Standards Commission for Scotland
The Standards Commission for Scotland’s main task is to ensure that standards of ethical conduct are maintained across local authorities and public bodies, and to deal with complaints of misconduct against individual members. The Commission’s remit covers all 32 local authorities and over 100 other public bodies, including the Scottish Legal Aid Board (www.slab.org.uk) and the Risk Management Authority, which featured in last month’s review.
This website is much larger than the previous one, and benefits from the extra detail. It too describes the process for bringing a complaint but I felt did it in a more readily understandable way. The use of clear headings, lists and a flowchart all helps to make the site easy to understand.
It is very interesting to read the decisions taken by the Commission, which seem in the main to relate to local councillors, and the site makes them very accessible indeed. And, in case those who may be investigated are in any doubt, a full range of materials related to ethical standards in public life is available for perusal here.
Again, a reasonable site overall, with more and better information than its parliamentary counterpart. On the other hand, the design is hardly inspiring and the pop-up menus can be a bit distracting while trying to navigate other headings.
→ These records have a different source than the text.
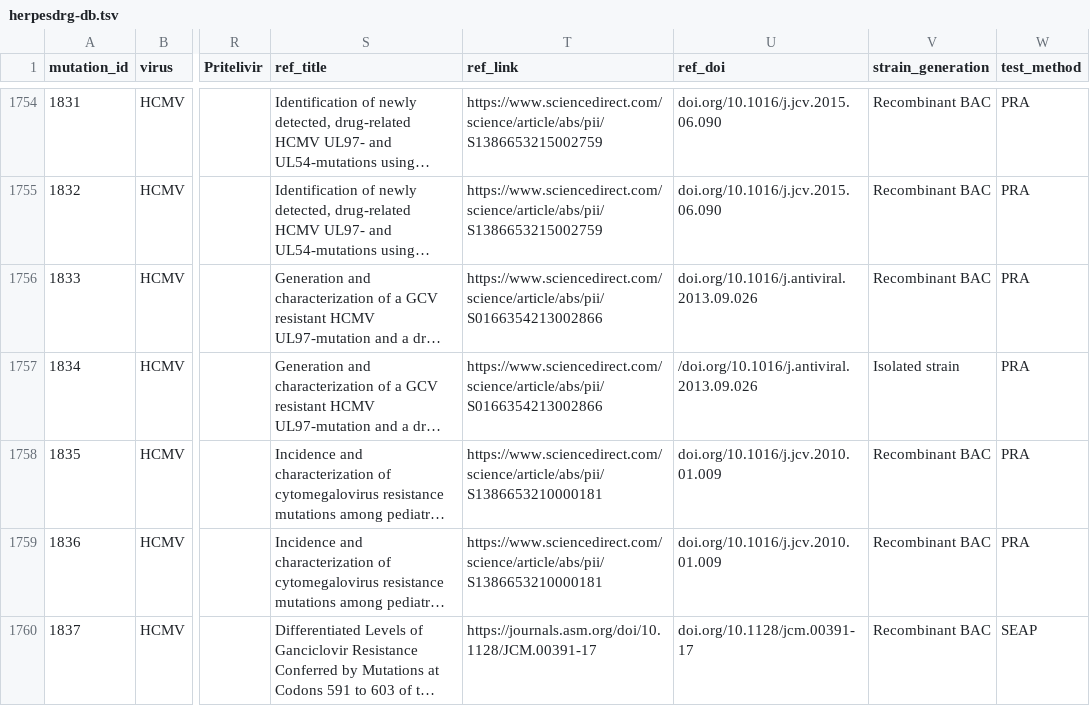
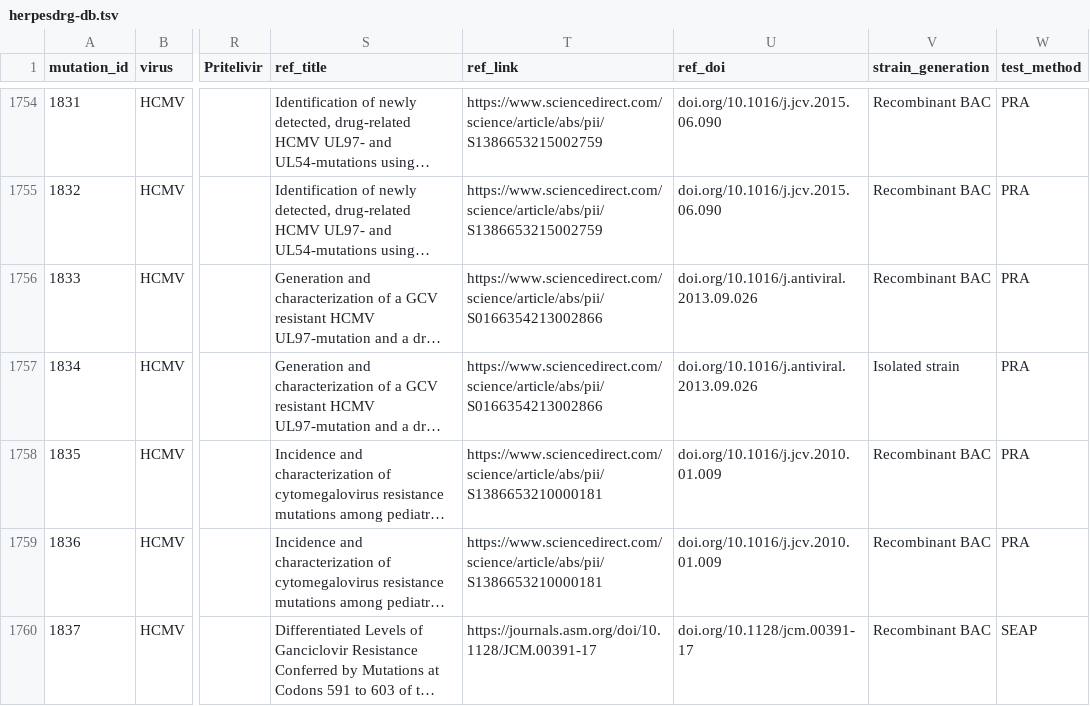
Before and after one commit to ojcharles/herpesdrg-db, a TSV file: herpesdrg-db.tsv, drawn as a sheet; only a part is shown, gaps mark what is left out; long unchanged cells end in …; the diff names each change by its address in the sheet, - before the commit and + after, or states it on an @@ line.

Commit message:
whitespace

```diff
--- a/herpesdrg-db.tsv
+++ b/herpesdrg-db.tsv
-U1757 (ref_doi): /doi.org/10.1016/j.antiviral.2013.09.026
+U1757 (ref_doi): doi.org/10.1016/j.antiviral.2013.09.026
```
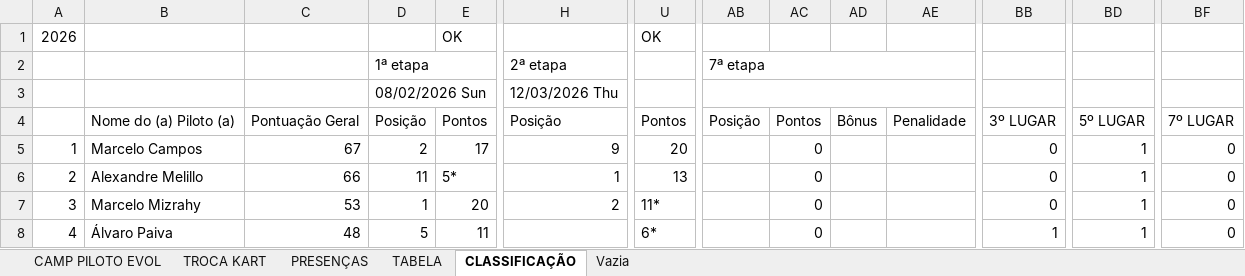
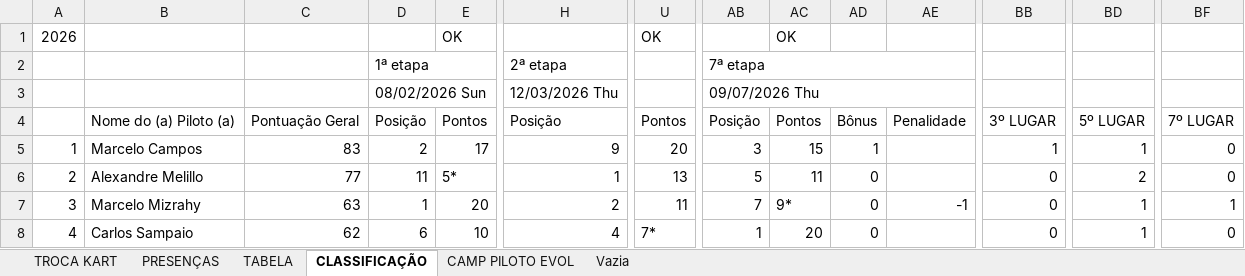
Before and after one commit to defariaaparecido/campeonatos-kart, an Excel workbook: super-master-pro.xlsm, sheet CLASSIFICAÇÃO, drawn as a sheet; only a part is shown, gaps mark what is left out; values as stored, in another font and other column widths than the file's, no cell formats; conditional formats not drawn; the diff covers the shown part only; the diff names each change by its address in the sheet, - before the commit and + after, or states it on an @@ line.

Commit message:
Add files via upload

```diff
--- a/super-master-pro.xlsm (sheet CLASSIFICAÇÃO)
+++ b/super-master-pro.xlsm (sheet CLASSIFICAÇÃO)
@@ sheet tab order changed: TROCA KART | PRESENÇAS | TABELA | CLASSIFICAÇÃO | CAMP PILOTO EVOL | Vazia @@
-AC1: (empty)
+AC1: OK
-AB3: (empty)
+AB3: 09/07/2026 Thu
-C5: 67
+C5: 83
-AB5: (empty)
+AB5: 3
-AC5: 0
+AC5: 15
-AD5: (empty)
+AD5: 1
-BB5: 0
+BB5: 1
-C6: 66
+C6: 77
-AB6: (empty)
+AB6: 5
-AC6: 0
+AC6: 11
-AD6:AD8: (empty)
+AD6:AD8: 0
-BD6: 1
+BD6: 2
-C7: 53
+C7: 63
-U7: 11*
+U7: 11
-AB7: (empty)
+AB7: 7
-AC7: 0
+AC7: 9*
-AE7: (empty)
+AE7: -1
-BF7: 0
+BF7: 1
-B8: Álvaro Paiva
+B8: Carlos Sampaio
-C8: 48
+C8: 62
-D8: 5
+D8: 6
-E8: 11
+E8: 10
-H8: (empty)
+H8: 4
-U8: 6*
+U8: 7*
-AB8: (empty)
+AB8: 1
-AC8: 0
+AC8: 20
-BB8: 1
+BB8: 0
```
Also changed, not shown: 302 edited cells elsewhere in this sheet, sheet CAMP PILOTO EVOL, sheet TABELA, sheet PRESENÇAS, sheet TROCA KART, cell formats, charts or pictures.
A different type of complaints commission altogether now, and a different type of site as well. This is no more than a small corner of the very, very large Scottish Government website. However, that is not necessarily a flaw (although the URI is a difficult one to memorise). In fact, it means that the user is only one click away from wider information about prisons (or law, order and public safety generally) – which most visitors to this section would have at least a passing interest in.
Furthermore, the web pages collected here – though few in number – do all of the things you would expect this type of site to do. As with the two sites above, there is a guide to making a complaint, which helpfully includes some details of how to do so even at the initial stages (before the Commission would become involved). From this I learn that the prison complaints system is called the CP system, after the forms used (CP1 through CP4). The website claims that all four of these forms are available to download in PDF, which doesn’t appear to be true. At least I couldn’t find them, even after a pretty thorough search. It would probably have been more helpful to include the flowcharts within the web pages directly, rather than relying on downloads, but at least that information is there.
The final point of note may be the annual reports, which can also be downloaded. These professional looking documents include a statistical breakdown of complaints received, including the reason for the complaint.
The website is pretty good overall, but needs to add those forms (or tell people more clearly where to find them)!
In this issue
- Public law in Scotland
- Harmony in conflict management
- Tapping Reeve and his legacy
- Busy times at 60
- Living wills - why?
- Forward by the rights
- A cornerstone of rights
- Welcome for rejections takeup
- Sins of omission
- A time to buy?
- Parenthood reborn
- Persons unknown
- Front of the class
- Setting the standards
- Client service: the standards
- Judicial appointments: how you can take part
- ABS - the next phase
- Third parties and premature complaints
- Planning to perform
- Manual for the mind
- Computing on tap - or money down the drain?
- When resolution is not enough
- Ask Ash
- Making up lost time?
- Don't get caught short by transfer traps
- Collaboration: a new dimension
- Packed and ready
- Regulator on a roll
- Scottish Solicitors' Discipline Tribunal
- Website review
- Book reviews
- Medicines: the wrong cure
- Fraud alert! (and a cautionary tale)